How the 1800s living dollhouse is indicative to the values of Norwegian and European society?
Henrik Ibsen’s A Doll’s House plays patronage to the oppressive standards of society in Norway during the late 1800’s. The phrase, ‘doll house’, is used throughout the novel to represent the continued struggle of living one on one in a household, where quite frankly the women has to always report and work for the man of the house. In the novel, Nora Helmer is described as the ‘doll’ of the house – the perfect wife that her husband wants, but she is just dying inside, feeling trapped and isolated from her surroundings and reality. Nora attempts to keep to herself, but continues to live in fear of social and moral oppression. As laws were still being introduced to better the expectations and roles of members of society, the ideologies behind dominance and submission were prominent. Considering the lack of women representation in judicial and legal systems, women were confined to dealing with laws and decisions made by men and conduct assed from a masculine standpoint. During this ride for liberty and repression, women were trapped in regards to the authority they had outside their domestic sphere – which reiterates the idea that women were treated as nothing more than property. The 1800s living doll house displayed a women’s state of submission in society, legal assessment by male authority and state of social oppression.
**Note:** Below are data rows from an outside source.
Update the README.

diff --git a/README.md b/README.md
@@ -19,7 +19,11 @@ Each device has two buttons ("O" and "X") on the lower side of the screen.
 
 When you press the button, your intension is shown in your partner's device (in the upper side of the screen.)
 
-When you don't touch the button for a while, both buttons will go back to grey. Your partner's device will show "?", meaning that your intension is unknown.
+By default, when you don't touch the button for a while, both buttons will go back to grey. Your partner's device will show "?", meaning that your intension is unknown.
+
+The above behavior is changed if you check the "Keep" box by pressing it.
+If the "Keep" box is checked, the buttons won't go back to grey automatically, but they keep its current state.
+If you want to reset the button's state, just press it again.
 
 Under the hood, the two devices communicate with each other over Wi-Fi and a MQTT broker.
A Doll's House had a moral standing that initiated a feud between the different parties (genders) in the novel. The male characters in the book, specifically John, played a major role in influencing the behavior and actions of the female characters. Such a role placed the storyline of the novel in negative air. A Doll's House illustrates the evolving growth of the 'hierarchical chain of human standard.' The time period of the novels setting (late 1800s) presents a controversial and non-emerging period of time. Fundamental values of society remained fairly dominant towards the male population, considerably due to the consideration of men as carrying positions of higher authority within their home, community and at work.
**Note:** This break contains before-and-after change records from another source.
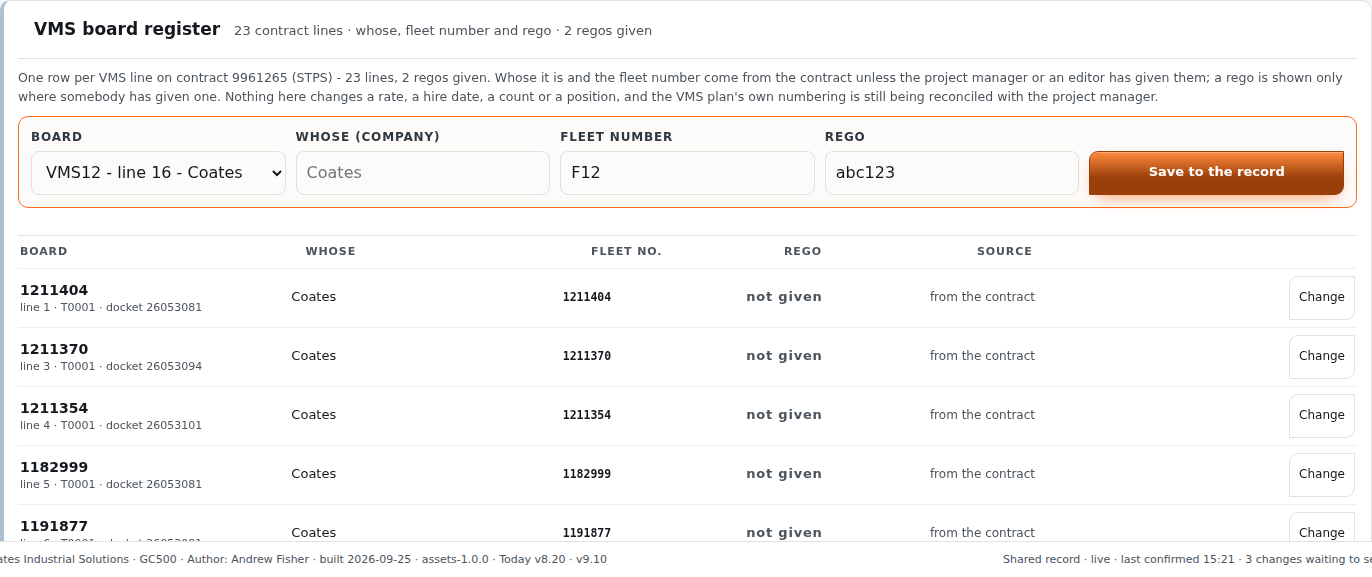
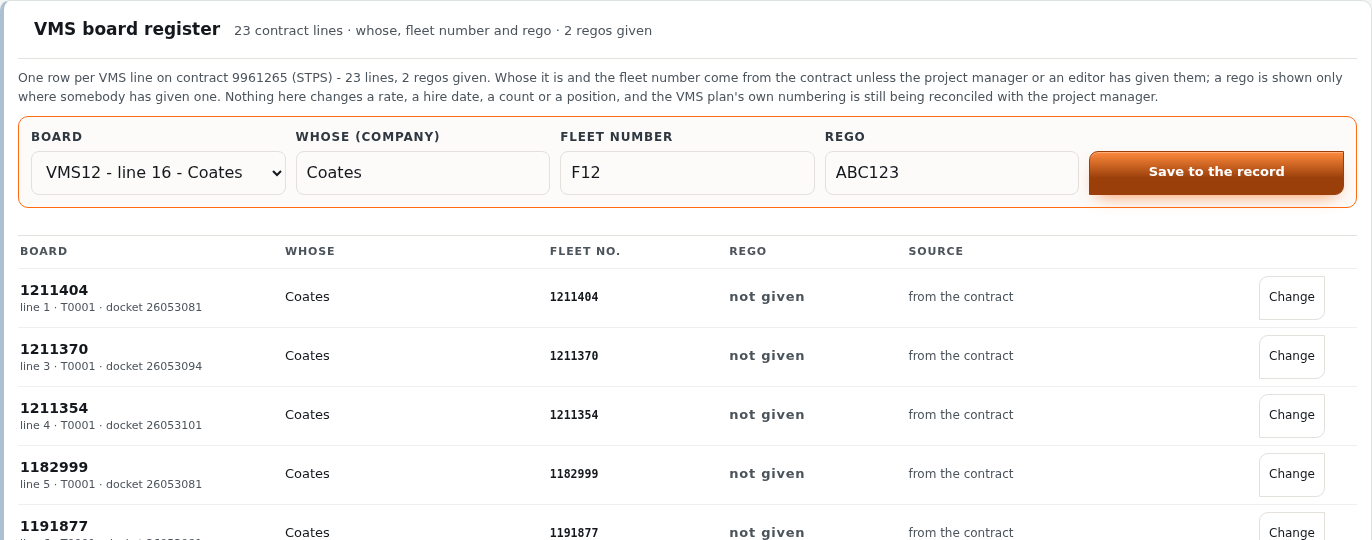
WIP: board: roster + readable dropdowns claimed (v9.12_roster_DRAFT); pin audit resumed; v9.09 C/D reviews clean (not READY)
Claude-Session: https://claude.ai/code/session_01BQwk5iUoysfHRmoPUtnkBd

diff --git a/03_GC500_Delivery_Control/v9.13_vms_rego_DRAFT/patch_v913_vms_rego.py b/03_GC500_Delivery_Control/v9.13_vms_rego_DRAFT/patch_v913_vms_rego.py
@@ -116,8 +116,9 @@ function vms913Save(key, co, fleet, rego){
  S.vmsboard = S.vmsboard || {};
  S.vmsboard[b.key] = {co: c.co, fleet: c.fleet, rego: c.rego, line: b.contract + '/' + b.line, by: who, at: new Date().toISOString()};
  stampIt('vmsboard', b.key, who);
- bump();
  const v = vms913Of(b);
+ vms913St().draft = {key: b.key, co: v.co || '', fleet: v.fleet || '', rego: v.rego || ''}; /* the form shows what was saved */
+ bump();
  flash(b.name + ' saved: ' + v.co + ' · fleet no. ' + (v.fleet || 'not given') + ' · rego ' + (v.rego || 'not given') + '. By ' + who + '.');
  return true;
 }
@@ -153,7 +154,7 @@ function vms913Html(bs){
  return `<p class="vms913note">One row per VMS line on contract ${esc(contracts.join(', '))} - ${bs.length} lines, ${given} rego${given === 1 ? '' : 's'} given.
  Whose it is and the fleet number come from the contract unless the project manager or an editor has given them; a rego is shown only where somebody has given one.
  Nothing here changes a rate, a hire date, a count or a position, and the VMS plan's own numbering is still being reconciled with the project manager.</p>
- ${form}<div class="vms913list"><div class="vms913row head" aria-hidden="true"><span>Board</span><span>Whose</span><span>Fleet no.</span><span>Rego</span><span>Source</span>${ed ? '<span></span>' : ''}</div>${rows}</div>`;
+ ${form}<div class="vms913list${ed ? ' ed' : ''}"><div class="vms913row head" aria-hidden="true"><span>Board</span><span>Whose</span><span>Fleet no.</span><span>Rego</span><span>Source</span>${ed ? '<span></span>' : ''}</div>${rows}</div>`;
 }
 function vms913Bind(root){
  const st = vms913St(), $f = id => root.querySelector('#' + id);
@@ -223,7 +224,8 @@ CSS = '''
 .vms913form .act .btn{width:100%}
 .vms913msg{min-height:1em;margin:0 0 8px;font-size:13px;color:var(--red);font-weight:600}
 .vms913list{border-top:1px solid var(--rule)}
-.vms913row{display:grid;grid-template-columns:minmax(120px,1.2fr) minmax(110px,1.2fr) minmax(80px,.8fr) minmax(80px,.8fr) minmax(140px,1.6fr) auto;gap:8px;align-items:center;padding:7px 2px;border-bottom:1px solid var(--rule2);font-size:13px;min-width:0}
+.vms913row{display:grid;grid-template-columns:minmax(120px,1.2fr) minmax(110px,1.2fr) minmax(80px,.8fr) minmax(80px,.8fr) minmax(140px,1.6fr);gap:8px;align-items:center;padding:7px 2px;border-bottom:1px solid var(--rule2);font-size:13px;min-width:0}
+.vms913list.ed .vms913row{grid-template-columns:minmax(120px,1.2fr) minmax(110px,1.2fr) minmax(80px,.8fr) minmax(80px,.8fr) minmax(140px,1.6fr) 96px}
 .vms913row.head{font-size:11px;text-transform:uppercase;letter-spacing:.08em;color:var(--mute);font-weight:700;padding:8px 2px}
 .vms913row:not(.head)[data-src="word"],.vms913row:not(.head)[data-src="record"]{background:var(--orange-soft)}
 .vms913c{min-width:0;overflow-wrap:anywhere}
@@ -234,7 +236,7 @@ CSS = '''
 .vms913src.word,.vms913src.rec{color:var(--orange-ink);font-weight:700}
 .vms913chip{display:inline-block;max-width:100%;white-space:normal;overflow-wrap:anywhere;font-size:12px;color:var(--orange-ink);font-weight:600}
 @media (max-width:720px){
- .vms913row{grid-template-columns:1fr 1fr;gap:4px 10px;padding:10px 2px}
+ .vms913row,.vms913list.ed .vms913row{grid-template-columns:1fr 1fr;gap:4px 10px;padding:10px 2px}
  .vms913row.head{display:none}
  .vms913c.b,.vms913c.s{grid-column:1 / -1}
  .vms913c.e{grid-column:1 / -1}

diff --git a/03_GC500_Delivery_Control/STATUS.md b/03_GC500_Delivery_Control/STATUS.md
@@ -34,6 +34,13 @@
   - The roster grid answers "which days each person is on". Is that what he meant?
 - **The build follows his yes**, on the latest public page. If Codex's v9.08 is live by then, it is rebuilt on v9.08.
 
+**ANDREW, 8 Oct 2026 ~15:30 AEST: "for the 00th time where is the selection of my workers on the roster its missing still. also your selection boxes here are still all whited out".** Then: "sorry Continue with the pin fix … needs to be 10/10".
+- **Pin audit:** resumed as workflow `wf_7b2231c9-64c`, run `wru6s59qb`.
+- **Roster — CLAIMED `v9.12_roster_DRAFT`** ([6053037807](https://github.com/tatts29-svg/fish/pull/1#issuecomment-6053037807)), workflow `wf_124fed41-560`:
+  - A "Staff on" roster at the top of each Timeline day: tick workers in one tap, "Use roster" and "Enter a name". It saves through `StaffNames910.saveDay`.
+  - Readable dropdowns page-wide. On live v9.10, the Crew selects are near-white on dark teal, and their native option list shows white-on-white on phones.
+- **v9.09 parts C (WC09 count) and D (VMS notes):** reviews done with no blocking findings (C 7 and D 12 should-fix suggestions). Both are built and tested on v9.10: WC09 28/28 on laptop and phone.
+
 **ANDREW, 8 Oct 2026 ~15:25 AEST:** "i need you to work on pin locations on the master your pinned locations and where you have things needs to be 100% accurate with locations are so when people navigate your information is 100 % accurate at all times workimhg off the new master sheet we need toi pin things right to where things need to go".
 - **Claude is auditing every navigation pin** against D001-26003-03, workflow `wf_7b2231c9-64c`, read-only. It compares where the page sends a driver (`dest782`/`dpPos`/`MASTER_LOC`) with where the master draws the unit: the unit's own shape, or the arrow tip of a callout, not the label. Site pins are checked against both.
 - **Classes:** EXACT ≤1 m, CLOSE 1–3 m, OFF >3 m, AREA-ONLY, NOT-ON-MASTER, SITE-DISAGREES. Three skeptics check every discrepancy.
The dominance of male authority throughout the novel presents a growing concern in the female community. Women in the late 1800s were subjected to positions of lower authority as they were yet to be considered of 'human race.' This subjectivity set the bar for the actions that women were vulnerable to. A Doll's House is essentially a perfect representation of a 'living doll's house' in the 1800s. Throughout the novel, the reader learns about the tolerance and intolerance of women and when such is appropriate. Of course, these are in the cases where the male, 'husband', is the main authority of the household. The topic of dominance and submission of humans has been a topic of controversy and social complexity. In present day, such values are different in either of the two hemispheres (Eastern and Western). Western...